Blog Post by Vivian Wauters, Post Doctoral Fellow
The morning of my dissertation defense, which focused on integrating summer cover crops into vegetable systems, a former farming mentor mentioned to me that he was planting cover crops that same day. This felt like a cosmic gift of perspective at the final test of my academic work in graduate school. It was a reminder of how important it is to cultivate habits as a researcher that keep me in contact with growers so that my work is informed by and dependent on their practical wisdom.
I started graduate school a week after leaving my position as the manager of a small-scale vegetable farm in the fall of 2016. My research interests were to combine academic and farmer ways of knowing to advance our joint understanding of practices that could make farming a more ecologically sustainable practice. Fortunately, I was able to be a part of a collaborative project in which I worked closely with a vegetable grower named Rodrigo, who was interested in using cover crops between spring and fall vegetable production. Together with Rodrigo and another grower, Sarah, we designed and set up on-farm trials for two growing seasons. I took responsibility for most of the data collection and analysis, while they took the lead on field management, and running the rest of their farm operations. I made it a priority to work on the farms whenever I visited to conduct research activities, by helping weed fields, transplant seedlings, harvest crops, or anything else that was needed that day. In turn, the farmers took time out of their operations to co-host field days with me and answer questions.
Working with farmers on their farms was a crucial part of my learning in graduate school. During one of my early visits to Rodrigo’s farm, after checking on my new established cover crop plots, I stayed for a few hours to help weed spring broccoli. While we worked, Rodrigo mentioned some of his personal history of discomfort working with state and federal farming agencies. As a Latino immigrant farmer, his experience with farm loans, grant applications, and county conservation offices differed widely from the experiences I had heard about from other white, US citizen farmers. Further conversations with him and other immigrant growers who were all part of a farming cooperative helped me to better understand the history of discrimination and continuing disconnect with the USDA. Through these conversations, Rodrgio helped me develop a qualitative research component in my dissertation, in which I interviewed farmers and other food systems professionals about the necessary factors for successful collaboration. We found that trust, self-learning, and institutional support are critical to foster authentic and successful collaborations with the group immigrant growers I was working with. Working with these growers made it clear to me the necessity of reaching out beyond the farmers whose life experience was relatively similar to my own.

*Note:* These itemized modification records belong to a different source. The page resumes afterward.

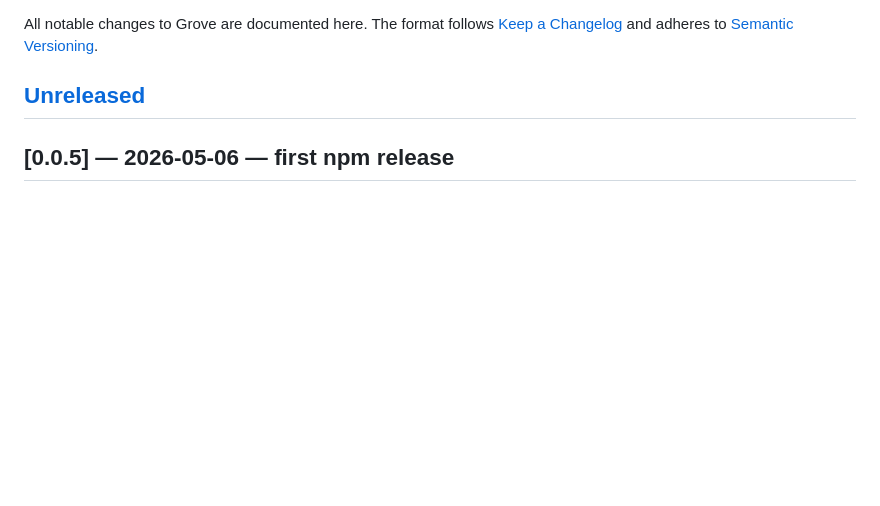
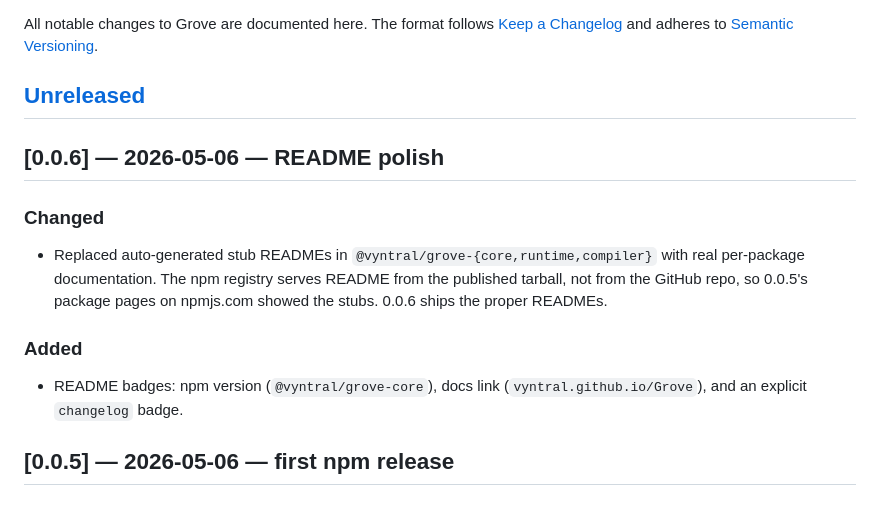
Before and after one commit to Vyntral/Grove, a Markdown page: CHANGELOG.md, the part around the change. Rendered like a GitHub page; blank space fills up the shorter version.

Commit message:
changelog: document v0.0.6 (README polish)

```diff
--- a/CHANGELOG.md
+++ b/CHANGELOG.md
@@ -5,6 +5,18 @@ All notable changes to Grove are documented here. The format follows
 [Semantic Versioning](https://semver.org/spec/v2.0.0.html).
 
 ## [Unreleased]
+
+## [0.0.6] — 2026-05-06 — README polish
+
+### Changed
+- Replaced auto-generated stub READMEs in `@vyntral/grove-{core,runtime,compiler}`
+  with real per-package documentation. The npm registry serves README from
+  the published tarball, not from the GitHub repo, so 0.0.5's package
+  pages on npmjs.com showed the stubs. 0.0.6 ships the proper READMEs.
+
+### Added
+- README badges: npm version (`@vyntral/grove-core`), docs link
+  (`vyntral.github.io/Grove`), and an explicit `changelog` badge.
 
 ## [0.0.5] — 2026-05-06 — first npm release
 
```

During my graduate research I was also fortunate to present a soil health workshop for indigenous growers at the Red Lake Nation Food Summit. Through participation in the Summit I connected with farmers from the Red Lake and White Earth Nations and we worked together for them to use cover crops to help some of the degraded soils they recently regained stewardship over. The growers I was fortunate enough to work with demonstrated the possibility and importance of questioning my colonial academic reductionist training and of learning about indigenous ways of knowing. For these growers, cover crops and soil health go far beyond improvement management practices because they are part of reclaiming food sovereignty, living in relationship with the rest of the world, and healing the Earth through agriculture.
I also made a practice to show up to farmer-focused trainings, workshops, and conferences where I could be in direct conversation with farmers. While attending a Farming While Queer session at a local farming conference, I began to understand the libertatory potential of rethinking of farms beyond the traditional nuclear family model, such that growers can build farms as part of cooperatives based on healthy working relationships instead of as businesses linked by blood or a marriage contract.
As a new postdoc in the Gaudin Lab, my current work also involves farmer consultation on the topic of cover cropping in almond orchards, and I’m grateful for opportunities to continue to reach out and learn from farmers directly. Some promising ways that I and other members of the lab have done this learning is through volunteering on farms, seeking farmers out for conversations at local farmers markets, and engaging with them on social media. During the pandemic, social media is a great way to learn from growers through pictures and writing. Some recent impactful things I’ve seen include collective ways to think about farming operations, efforts to rematriate seeds, and the incredible precision with which farmer workers harvest many common fruits and vegetables.
There are lots of farmers who can, and are, figuring out the present and future of agriculture. I’m grateful for the opportunities that we as researchers have to uplift them; to recognize that it’s often farmers, and especially those who’ve been historically marginalized by the agricultural mainstream, who are at the vanguard of changing their systems for the better, and who have the solutions that we should be supporting through collaborative research.